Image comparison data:
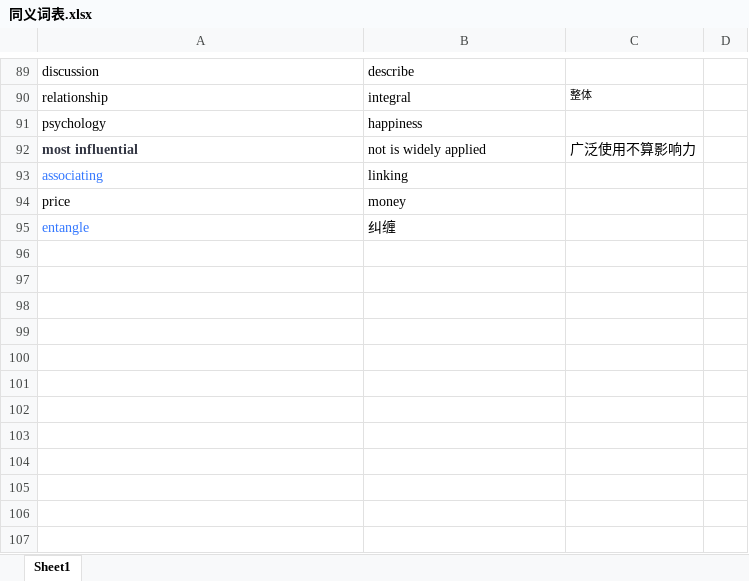
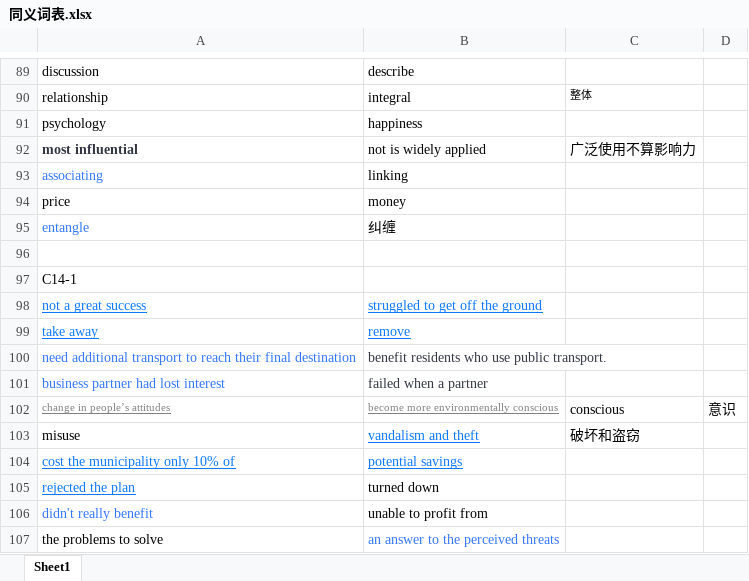
Before and after one commit to zichuan-liu/MyIELTS, an Excel workbook: reading/同义词表.xlsx, sheet Sheet1, drawn as a sheet; only a part is shown, gaps mark what is left out; values as stored, in another font and other column widths than the file's, no borders; the diff names each change by its address in the sheet, - before the commit and + after, or states it on an @@ line.

```diff
--- a/reading/同义词表.xlsx (sheet Sheet1)
+++ b/reading/同义词表.xlsx (sheet Sheet1)
+row 96: (empty)
+row 97: C14-1
+row 98: not a great success | struggled to get off the ground
+row 99: take away | remove
+row 100: need additional transport to reach their final destination | benefit residents who use public transport.
+row 101: business partner had lost interest | failed when a partner
+row 102: change in people’s attitudes | become more environmentally conscious | conscious | 意识
+row 103: misuse | vandalism and theft | 破坏和盗窃
+row 104: cost the municipality only 10% of | potential savings
+row 105: rejected the plan | turned down
+row 106: didn't really benefit | unable to profit from
+row 107: the problems to solve | an answer to the perceived threats
```
Also changed, not shown: listening/错题.xlsx, 2 other files.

-- TRY IT --
Using the records above, output their complete text exactly, minus any images.

-- SOLUTION FOR THIS EXERCISE --
Before and after one commit to zichuan-liu/MyIELTS, an Excel workbook: reading/同义词表.xlsx, sheet Sheet1, drawn as a sheet; only a part is shown, gaps mark what is left out; values as stored, in another font and other column widths than the file's, no borders; the diff names each change by its address in the sheet, - before the commit and + after, or states it on an @@ line.

```diff
--- a/reading/同义词表.xlsx (sheet Sheet1)
+++ b/reading/同义词表.xlsx (sheet Sheet1)
+row 96: (empty)
+row 97: C14-1
+row 98: not a great success | struggled to get off the ground
+row 99: take away | remove
+row 100: need additional transport to reach their final destination | benefit residents who use public transport.
+row 101: business partner had lost interest | failed when a partner
+row 102: change in people’s attitudes | become more environmentally conscious | conscious | 意识
+row 103: misuse | vandalism and theft | 破坏和盗窃
+row 104: cost the municipality only 10% of | potential savings
+row 105: rejected the plan | turned down
+row 106: didn't really benefit | unable to profit from
+row 107: the problems to solve | an answer to the perceived threats
```
Also changed, not shown: listening/错题.xlsx, 2 other files.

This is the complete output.